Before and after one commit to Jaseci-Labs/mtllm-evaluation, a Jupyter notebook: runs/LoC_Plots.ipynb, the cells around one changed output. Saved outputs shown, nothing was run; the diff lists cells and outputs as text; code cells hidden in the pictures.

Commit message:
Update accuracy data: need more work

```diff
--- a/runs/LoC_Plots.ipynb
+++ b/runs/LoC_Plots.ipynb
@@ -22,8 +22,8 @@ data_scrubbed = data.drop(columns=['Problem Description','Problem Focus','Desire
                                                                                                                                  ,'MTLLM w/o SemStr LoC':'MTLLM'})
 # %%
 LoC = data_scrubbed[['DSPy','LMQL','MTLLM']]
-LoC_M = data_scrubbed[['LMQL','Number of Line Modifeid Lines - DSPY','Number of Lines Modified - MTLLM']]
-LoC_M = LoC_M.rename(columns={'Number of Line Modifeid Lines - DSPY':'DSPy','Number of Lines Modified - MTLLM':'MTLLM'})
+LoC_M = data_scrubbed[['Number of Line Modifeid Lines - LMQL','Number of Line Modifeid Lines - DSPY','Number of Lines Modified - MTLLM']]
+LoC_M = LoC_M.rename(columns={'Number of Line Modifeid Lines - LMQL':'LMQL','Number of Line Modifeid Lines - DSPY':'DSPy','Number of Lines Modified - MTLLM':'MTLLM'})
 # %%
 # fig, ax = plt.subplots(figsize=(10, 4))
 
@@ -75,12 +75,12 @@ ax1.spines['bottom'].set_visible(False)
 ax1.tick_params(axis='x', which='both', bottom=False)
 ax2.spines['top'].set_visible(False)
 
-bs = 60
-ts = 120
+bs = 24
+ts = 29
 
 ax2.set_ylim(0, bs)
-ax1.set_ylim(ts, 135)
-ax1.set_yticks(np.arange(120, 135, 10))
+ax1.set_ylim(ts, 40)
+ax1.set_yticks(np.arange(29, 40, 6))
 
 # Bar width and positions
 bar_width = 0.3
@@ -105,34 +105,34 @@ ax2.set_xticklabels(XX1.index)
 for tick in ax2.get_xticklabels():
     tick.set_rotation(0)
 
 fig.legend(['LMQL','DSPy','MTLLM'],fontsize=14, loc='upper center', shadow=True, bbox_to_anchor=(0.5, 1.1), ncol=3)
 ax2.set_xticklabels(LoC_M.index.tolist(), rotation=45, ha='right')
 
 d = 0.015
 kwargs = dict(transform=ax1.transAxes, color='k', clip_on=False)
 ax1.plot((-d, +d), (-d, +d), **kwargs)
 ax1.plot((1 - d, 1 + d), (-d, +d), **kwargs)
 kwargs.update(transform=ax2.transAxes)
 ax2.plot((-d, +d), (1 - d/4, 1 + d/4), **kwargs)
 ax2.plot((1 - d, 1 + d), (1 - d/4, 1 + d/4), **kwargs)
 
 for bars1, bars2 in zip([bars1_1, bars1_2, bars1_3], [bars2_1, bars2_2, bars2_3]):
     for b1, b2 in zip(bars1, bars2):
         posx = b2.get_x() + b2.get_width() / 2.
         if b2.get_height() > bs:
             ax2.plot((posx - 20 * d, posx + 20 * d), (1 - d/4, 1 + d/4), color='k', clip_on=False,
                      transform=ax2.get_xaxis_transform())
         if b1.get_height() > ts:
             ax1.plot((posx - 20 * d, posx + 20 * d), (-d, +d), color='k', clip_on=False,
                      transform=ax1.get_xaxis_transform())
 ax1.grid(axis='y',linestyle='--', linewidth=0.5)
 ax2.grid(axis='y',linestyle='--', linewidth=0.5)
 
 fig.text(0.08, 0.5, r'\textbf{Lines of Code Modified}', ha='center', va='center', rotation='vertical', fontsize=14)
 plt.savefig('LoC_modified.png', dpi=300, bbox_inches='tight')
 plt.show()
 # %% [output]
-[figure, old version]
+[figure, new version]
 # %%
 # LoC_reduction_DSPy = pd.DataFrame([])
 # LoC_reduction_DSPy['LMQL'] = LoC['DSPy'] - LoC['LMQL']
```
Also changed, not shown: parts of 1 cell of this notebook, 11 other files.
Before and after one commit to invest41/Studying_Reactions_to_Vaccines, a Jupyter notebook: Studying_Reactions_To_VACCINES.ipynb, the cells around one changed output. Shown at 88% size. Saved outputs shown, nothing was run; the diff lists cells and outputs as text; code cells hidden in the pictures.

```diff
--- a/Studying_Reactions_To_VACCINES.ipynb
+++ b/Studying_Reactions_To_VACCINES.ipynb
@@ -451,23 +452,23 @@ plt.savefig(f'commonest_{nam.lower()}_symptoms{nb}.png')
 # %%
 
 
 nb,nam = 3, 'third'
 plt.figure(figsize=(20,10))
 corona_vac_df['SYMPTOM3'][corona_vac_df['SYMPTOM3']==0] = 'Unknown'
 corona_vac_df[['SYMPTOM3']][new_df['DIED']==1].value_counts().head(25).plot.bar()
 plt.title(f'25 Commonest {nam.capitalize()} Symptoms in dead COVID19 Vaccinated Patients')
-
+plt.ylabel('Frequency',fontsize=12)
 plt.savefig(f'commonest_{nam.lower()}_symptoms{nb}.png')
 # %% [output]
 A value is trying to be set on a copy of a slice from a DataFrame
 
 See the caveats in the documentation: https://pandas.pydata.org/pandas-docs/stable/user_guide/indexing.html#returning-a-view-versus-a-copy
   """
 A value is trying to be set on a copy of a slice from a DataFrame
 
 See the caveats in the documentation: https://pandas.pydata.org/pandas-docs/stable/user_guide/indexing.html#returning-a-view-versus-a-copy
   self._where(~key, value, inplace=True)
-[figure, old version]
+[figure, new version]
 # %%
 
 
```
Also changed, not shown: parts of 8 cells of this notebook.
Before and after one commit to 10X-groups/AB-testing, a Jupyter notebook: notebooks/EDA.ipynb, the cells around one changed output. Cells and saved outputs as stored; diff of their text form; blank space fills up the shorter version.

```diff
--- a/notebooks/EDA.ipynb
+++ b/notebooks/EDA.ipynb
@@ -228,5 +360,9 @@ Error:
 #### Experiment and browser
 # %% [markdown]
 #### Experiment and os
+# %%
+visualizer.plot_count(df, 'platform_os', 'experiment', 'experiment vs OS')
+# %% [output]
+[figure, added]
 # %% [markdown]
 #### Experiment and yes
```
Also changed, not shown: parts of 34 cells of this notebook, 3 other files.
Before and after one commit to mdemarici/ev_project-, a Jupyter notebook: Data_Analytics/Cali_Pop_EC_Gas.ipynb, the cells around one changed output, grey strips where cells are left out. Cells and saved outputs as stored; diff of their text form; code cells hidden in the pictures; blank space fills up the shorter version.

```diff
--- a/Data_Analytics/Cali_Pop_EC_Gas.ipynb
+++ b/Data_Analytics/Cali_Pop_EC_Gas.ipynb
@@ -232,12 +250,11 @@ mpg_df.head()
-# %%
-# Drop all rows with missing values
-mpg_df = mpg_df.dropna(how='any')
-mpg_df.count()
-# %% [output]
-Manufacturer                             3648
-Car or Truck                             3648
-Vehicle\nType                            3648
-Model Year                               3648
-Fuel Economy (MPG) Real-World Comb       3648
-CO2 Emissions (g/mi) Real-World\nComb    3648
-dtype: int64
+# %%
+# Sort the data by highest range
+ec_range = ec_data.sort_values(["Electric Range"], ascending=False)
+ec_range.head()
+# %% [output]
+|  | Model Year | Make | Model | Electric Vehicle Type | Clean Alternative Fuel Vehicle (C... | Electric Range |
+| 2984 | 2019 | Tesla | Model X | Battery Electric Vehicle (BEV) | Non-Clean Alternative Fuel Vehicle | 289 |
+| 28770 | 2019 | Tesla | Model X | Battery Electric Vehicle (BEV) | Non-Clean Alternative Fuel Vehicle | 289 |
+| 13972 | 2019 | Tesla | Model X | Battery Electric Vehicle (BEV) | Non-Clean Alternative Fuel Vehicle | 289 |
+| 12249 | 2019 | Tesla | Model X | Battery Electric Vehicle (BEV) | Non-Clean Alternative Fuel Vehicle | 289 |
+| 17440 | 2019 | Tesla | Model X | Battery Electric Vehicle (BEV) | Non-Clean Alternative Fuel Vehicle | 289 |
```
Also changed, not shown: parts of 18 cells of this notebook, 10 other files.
========
> [BRIEF]: Find and copy each line of the material that holds the word "runs".

> [RESPONSE BOX]:
Before and after one commit to Jaseci-Labs/mtllm-evaluation, a Jupyter notebook: runs/LoC_Plots.ipynb, the cells around one changed output. Saved outputs shown, nothing was run; the diff lists cells and outputs as text; code cells hidden in the pictures.
--- a/runs/LoC_Plots.ipynb
+++ b/runs/LoC_Plots.ipynb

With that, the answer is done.